[[ Entries shown open ]]

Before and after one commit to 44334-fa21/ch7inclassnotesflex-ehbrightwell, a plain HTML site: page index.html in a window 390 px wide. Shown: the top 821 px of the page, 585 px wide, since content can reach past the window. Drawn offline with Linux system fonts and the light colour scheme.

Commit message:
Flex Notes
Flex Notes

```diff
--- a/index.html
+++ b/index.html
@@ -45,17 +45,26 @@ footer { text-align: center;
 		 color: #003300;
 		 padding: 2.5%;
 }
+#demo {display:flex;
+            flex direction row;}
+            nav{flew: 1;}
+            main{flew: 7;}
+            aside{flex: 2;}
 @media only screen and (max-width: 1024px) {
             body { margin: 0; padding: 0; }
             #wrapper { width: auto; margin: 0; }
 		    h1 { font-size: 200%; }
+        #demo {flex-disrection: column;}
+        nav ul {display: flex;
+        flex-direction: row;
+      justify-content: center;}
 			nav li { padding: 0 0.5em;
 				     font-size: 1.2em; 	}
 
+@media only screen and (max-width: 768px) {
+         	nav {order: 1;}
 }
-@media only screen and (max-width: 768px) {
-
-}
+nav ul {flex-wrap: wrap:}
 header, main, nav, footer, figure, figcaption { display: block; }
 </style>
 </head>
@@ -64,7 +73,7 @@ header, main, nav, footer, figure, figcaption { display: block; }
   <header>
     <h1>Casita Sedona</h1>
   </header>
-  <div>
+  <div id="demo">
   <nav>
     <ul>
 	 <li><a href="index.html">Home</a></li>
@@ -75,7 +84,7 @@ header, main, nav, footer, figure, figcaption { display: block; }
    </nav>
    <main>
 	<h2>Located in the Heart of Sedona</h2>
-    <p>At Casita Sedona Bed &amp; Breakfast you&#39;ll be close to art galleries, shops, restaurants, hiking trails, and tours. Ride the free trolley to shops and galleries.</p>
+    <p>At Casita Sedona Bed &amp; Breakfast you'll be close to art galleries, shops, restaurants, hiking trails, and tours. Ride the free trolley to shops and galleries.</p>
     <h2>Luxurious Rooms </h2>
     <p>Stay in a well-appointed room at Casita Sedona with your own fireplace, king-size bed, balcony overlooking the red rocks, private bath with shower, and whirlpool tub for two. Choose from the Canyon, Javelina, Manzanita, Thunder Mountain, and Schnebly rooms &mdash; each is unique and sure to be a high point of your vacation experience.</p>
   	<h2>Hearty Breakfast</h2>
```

[[ Entries shown closed ]]

Return, from the data, each line where the string "Ride" occurs.

__The completed task__.
-    <p>At Casita Sedona Bed &amp; Breakfast you&#39;ll be close to art galleries, shops, restaurants, hiking trails, and tours. Ride the free trolley to shops and galleries.</p>
+    <p>At Casita Sedona Bed &amp; Breakfast you'll be close to art galleries, shops, restaurants, hiking trails, and tours. Ride the free trolley to shops and galleries.</p>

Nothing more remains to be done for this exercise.